"The importance of 5G to our self-driving future cannot be overstated. Automated vehicles will both generate and take in huge amounts of data in order to navigate and react to sudden changes," said Doug Davis, head of Intel's automotive unit, in a blog post. "Today’s communications systems simply were not designed to handle the massive bandwidth required to support this. That’s where 5G comes in, delivering faster speeds, ultra-low latency and vehicle-to-vehicle (V2V) connectivity for the era of automated driving."
On Tuesday, Intel announced it bought a 15 percent share in digital-mapping company HERE for an undisclosed amount, joining Audi, BMW and Daimler in an investment that aims to build a global map and location database that doesn't rely on Apple or Google.
Intel and HERE also committed to the research and development of opportunities to enhance edge-computing devices with location data.
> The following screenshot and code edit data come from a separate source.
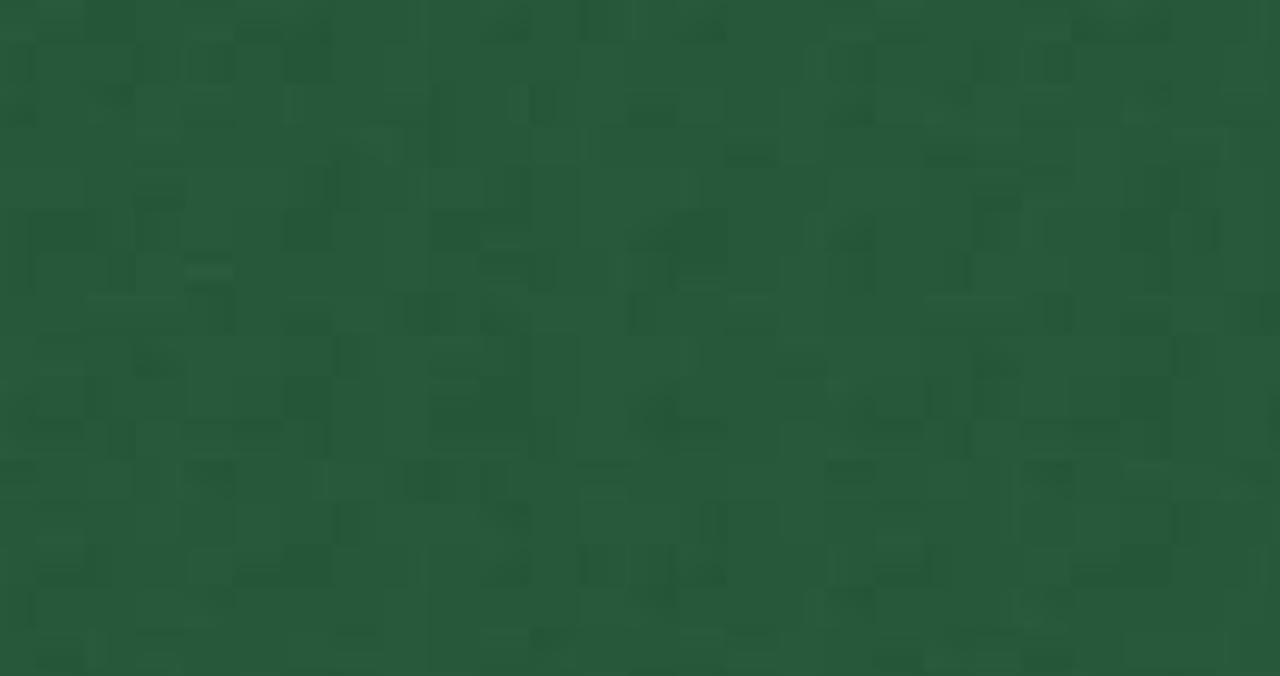
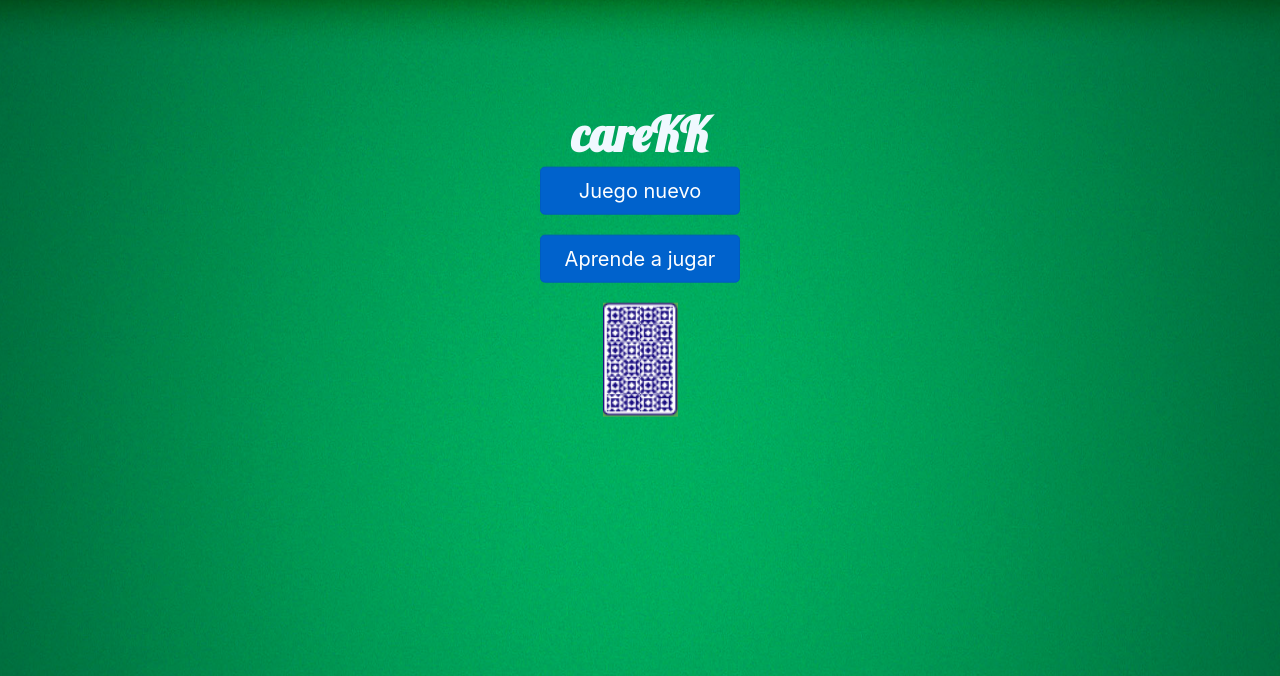
Before and after one commit to daviddelapuente/careKKDjango, a Django app: page / in a window 1280 px wide. Before the commit the part shown is empty. Shown: the top 676 px of the page. Run offline with Django 3.2, Linux system fonts and the light colour scheme; some libraries are stand-ins or nearby versions.

Commit message:
first page html finished

```diff
--- a/careKK/careKKWeb/templates/careKKWeb/home.html
+++ b/careKK/careKKWeb/templates/careKKWeb/home.html
@@ -5,20 +5,92 @@
 
 <head>
   <title>CareKKWeb</title>
+
+  <link rel="stylesheet" type="text/css" href="//fonts.googleapis.com/css?family=Lobster" />
+
+  <script src="{% static 'vendor/jquery/jquery.min.js' %}"></script>
+  <script src="{% static 'vendor/bootstrap/js/bootstrap.bundle.min.js' %}"></script>
+
+  <!-- Core plugin JavaScript-->
+  <script src="{% static 'vendor/jquery-easing/jquery.easing.min.js' %}"></script>
+
+  <!-- Page level plugin JavaScript-->
+  <script src="{% static 'vendor/chart.js/Chart.min.js' %}"></script>
+  <script src="{% static 'vendor/datatables/jquery.dataTables.js' %}"></script>
+  <script src="{% static 'vendor/datatables/dataTables.bootstrap4.js' %}"></script>
+
+  <!-- Custom scripts for all pages-->
+  <script src="{% static 'js/sb-admin.min.js' %}"></script>
+
+  <!-- Demo scripts for this page-->
+  <script src="{% static 'js/demo/datatables-demo.js' %}"></script>
+  <script src="{% static 'js/demo/chart-area-demo.js' %}"></script>
+
+  <!-- Custom fonts for this template-->
+  <link href="{% static 'vendor/fontawesome-free/css/all.min.css' %}" rel="stylesheet" type="text/css">
+
+  <!-- Page level plugin CSS-->
+  <link href="{% static 'vendor/datatables/dataTables.bootstrap4.css' %}" rel="stylesheet">
+
+  <!-- Custom styles for this template-->
+  <link href="{% static 'css/sb-admin.css' %}" rel="stylesheet">
 </head>
 <style>
 #bg{
-    background-size: 1800px 900px;
+    background-size: 100% 100%;
     background-repeat: no-repeat;
     background-position: top;
     background-attachment: fixed;
 }
+
+h1 { font-family: Lobster;
+font-size: 48px;
+font-style: normal;
+font-variant: normal;
+font-weight: 700;
+line-height: 26.4px;
+color: aliceblue;}
+
+.center {
+  margin: auto;
+  padding: 10px;
+  text-align: center;
+}
+
+.centerBorder {
+  margin: auto;
+  padding: 10px;
+  transform: translate(0%, 30%);
+
+}
+
+.homeButton{
+  width: 200px;
+}
+
 </style>
 
-<body id="bg" style="background-image: url('{% static "src/images/greenTable.jpeg" %}')";>
-    <div>
+<body id="bg" style="background-image: url('{% static "src/images/greenTable.png" %}')";>
 
+    <div class="row">
+      <div class="col">
+        <div class="centerBorder container-fluid">
+          <h1 class="center">careKK</h1>
+          <div class="center">
+            <a href="#" class="btn btn-primary btn-lg active homeButton" role="button" aria-pressed="true">Juego nuevo</a>
+          </div>
+          <div class="center">
+            <a href="#" class="btn btn-primary btn-lg active homeButton" role="button" aria-pressed="true">Aprende a jugar</a>
+          </div>
+
+          <div class="center">
+            <img src="{% static "src/images/cardsBack.png" %}" width="75px">
+          </div>
+        </div>
+      </div>
     </div>
+
+
 </body>
 
 </html>
```
Also changed, not shown: careKK/static/src/images/cardsBack.png (added), careKK/static/src/images/greenTable.jpeg (deleted), careKK/static/src/images/greenTable.png (added).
“A real-time, self-healing and high-definition representation of the physical world is critical for autonomous driving, and achieving this will require significantly more powerful and capable in-vehicle compute platforms,” said Edzard Overbeek, HERE CEO, in a statement. “As a premier silicon provider, Intel can help accelerate HERE’s ambitions in this area by supporting the creation of a universal, always up-to-date digital location platform that spans the vehicle, the cloud and everything else connected.”
Intel says it's uniquely positioned to produce secure, flexible and scalable technology for use in the self-driving car market from the vehicle to the data center. It's capabilities in high-speed wireless connectivity, cloud and machine-learning solutions will bolster its presence not only in the autonomous vehicle industry, but in the development of next generation location services that will fuel its growth in cloud computing and the Internet of Things.